Loudoun Water, along with environmental engineering and science firm Hazen and Sawyer, also examined four possible options for constructing a water pipeline extension from Leesburg to Raspberry Falls, the option favored by many Raspberry Falls residents who have expressed skepticism about the effectiveness of additional treatment measures.

Of the four possible routes, Loudoun Water recommended one that would involve the shortest distance of pipe, from the town’s main zone — near Tuscarora High School — to Raspberry Falls. The route also involved the shortest implementation time and the least cost, but Loudoun Water and county leaders noted that the process could be fraught with unforeseen complications and delays. The project would cost about $7.6 million, and the Town of Leesburg would assume an additional $418,000 in annual operating costs, according to the study.

Dale Hammes, general manager of Loudoun Water, told supervisors that both of the two recommended options “are technically viable.”

County supervisors quickly focused on the potential delays associated with the pipeline construction options. Chairman Scott K. York (I-At Large) noted that the roughly 2.5-year timeline for the pipeline project excluded the potentially lengthy legislative process that would be required before the project could begin, including a zoning revision to the county’s General Plan.

Supervisor Kelly Burk (D-Leesburg) asked about the process of acquiring the necessary land easements, which could be difficult if the pipeline were to encroach on protected wetlands or other environmentally sensitive areas.

“That would wind up making it an even longer process,” she said.

Supervisors also stressed the importance of keeping Raspberry Falls residents informed throughout the decision-making process. Supervisor Sarah R. “Sally” Kurtz (D-Catoctin) asked Loudoun Water when it planned to hold a meeting with community members.

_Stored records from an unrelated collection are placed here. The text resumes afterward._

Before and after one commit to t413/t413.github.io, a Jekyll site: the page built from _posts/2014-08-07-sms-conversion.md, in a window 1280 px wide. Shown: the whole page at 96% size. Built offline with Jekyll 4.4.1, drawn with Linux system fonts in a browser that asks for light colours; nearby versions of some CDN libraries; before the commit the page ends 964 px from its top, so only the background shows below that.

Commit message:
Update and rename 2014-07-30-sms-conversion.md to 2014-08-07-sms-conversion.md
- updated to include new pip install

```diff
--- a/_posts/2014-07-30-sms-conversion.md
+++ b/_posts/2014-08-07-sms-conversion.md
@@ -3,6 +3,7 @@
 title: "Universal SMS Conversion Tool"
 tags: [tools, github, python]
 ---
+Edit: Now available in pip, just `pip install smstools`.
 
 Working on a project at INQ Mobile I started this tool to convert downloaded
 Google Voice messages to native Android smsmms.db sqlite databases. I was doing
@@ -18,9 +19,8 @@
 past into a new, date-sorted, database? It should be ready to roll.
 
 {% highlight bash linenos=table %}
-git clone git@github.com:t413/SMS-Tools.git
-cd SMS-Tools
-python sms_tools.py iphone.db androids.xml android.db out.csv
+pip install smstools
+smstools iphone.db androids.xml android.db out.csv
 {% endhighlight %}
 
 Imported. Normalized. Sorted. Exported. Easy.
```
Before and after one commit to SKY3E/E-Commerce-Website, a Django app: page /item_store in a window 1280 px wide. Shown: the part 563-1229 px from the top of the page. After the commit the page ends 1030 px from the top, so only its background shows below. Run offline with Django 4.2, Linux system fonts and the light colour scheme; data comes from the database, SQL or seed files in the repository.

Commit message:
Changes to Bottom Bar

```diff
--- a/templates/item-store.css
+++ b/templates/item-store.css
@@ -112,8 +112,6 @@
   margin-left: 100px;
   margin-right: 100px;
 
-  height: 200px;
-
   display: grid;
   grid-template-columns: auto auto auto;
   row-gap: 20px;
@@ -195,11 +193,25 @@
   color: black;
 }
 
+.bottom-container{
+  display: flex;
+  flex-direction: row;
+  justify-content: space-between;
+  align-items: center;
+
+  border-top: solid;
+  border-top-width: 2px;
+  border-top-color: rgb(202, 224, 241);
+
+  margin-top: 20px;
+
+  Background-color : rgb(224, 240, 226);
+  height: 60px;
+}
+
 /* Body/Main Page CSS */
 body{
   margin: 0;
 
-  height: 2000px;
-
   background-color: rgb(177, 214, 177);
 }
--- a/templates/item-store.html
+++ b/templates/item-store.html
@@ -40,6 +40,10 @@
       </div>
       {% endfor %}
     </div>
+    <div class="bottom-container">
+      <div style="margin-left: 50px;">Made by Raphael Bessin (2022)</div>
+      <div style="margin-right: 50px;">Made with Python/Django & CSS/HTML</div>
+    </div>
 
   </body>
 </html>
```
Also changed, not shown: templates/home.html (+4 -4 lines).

“I think it would be helpful for the folks who are affected by this,” she said.

Loudoun Water officials noted that a meeting would not be scheduled until after the company’s presentation of the study results before the Leesburg Town Council next week.

York seconded Kurtz’s suggestion, stressing the importance of including the residents in the discussion despite the legal “sensitivity” of the issue. Raspberry Falls residents have filed two lawsuits against Loudoun Water; the first was dismissed last year, and Loudoun Water was dropped from the second suit in August.

Still, York said, residents “are affected by this, whether we do something or we do not, and we need to meet with them.”

York suggested that a meeting be held at Raspberry Falls, to make it as convenient as possible for residents to attend.

“I can’t stress enough: Please put together a meeting with the citizens,” he said.

Although Raspberry Falls residents have been notably outspoken at public input sessions in the past, only a handful were present Monday — a fact that Raspberry Falls resident Holly Krauss pointed out, claiming that community members had not been informed by Loudoun Water that the meeting had been moved from its original date of Sept. 19.

Raspberry Falls resident Russell Koste also noted that the community had submitted questions to Loudoun Water about the study, but had yet to receive answers.

“We have not received responses, and the due date has not been given to us,” he said, adding that the community had sent “a few” questions to Loudoun Water after the study was released, followed by “many more” questions Monday afternoon.

Michael McGill, spokesman for Loudoun Water, said the public presentation was rescheduled from Sept. 19 after the company was told by county staff members that Raspberry Falls residents had asked for a new date due to a conflict with a back-to-school night. The change was posted on Loudoun Water’s Web site, he said.

McGill also said Loudoun Water plans to gather all questions and comments from residents and community members and present answers at a future time, which has not been specified.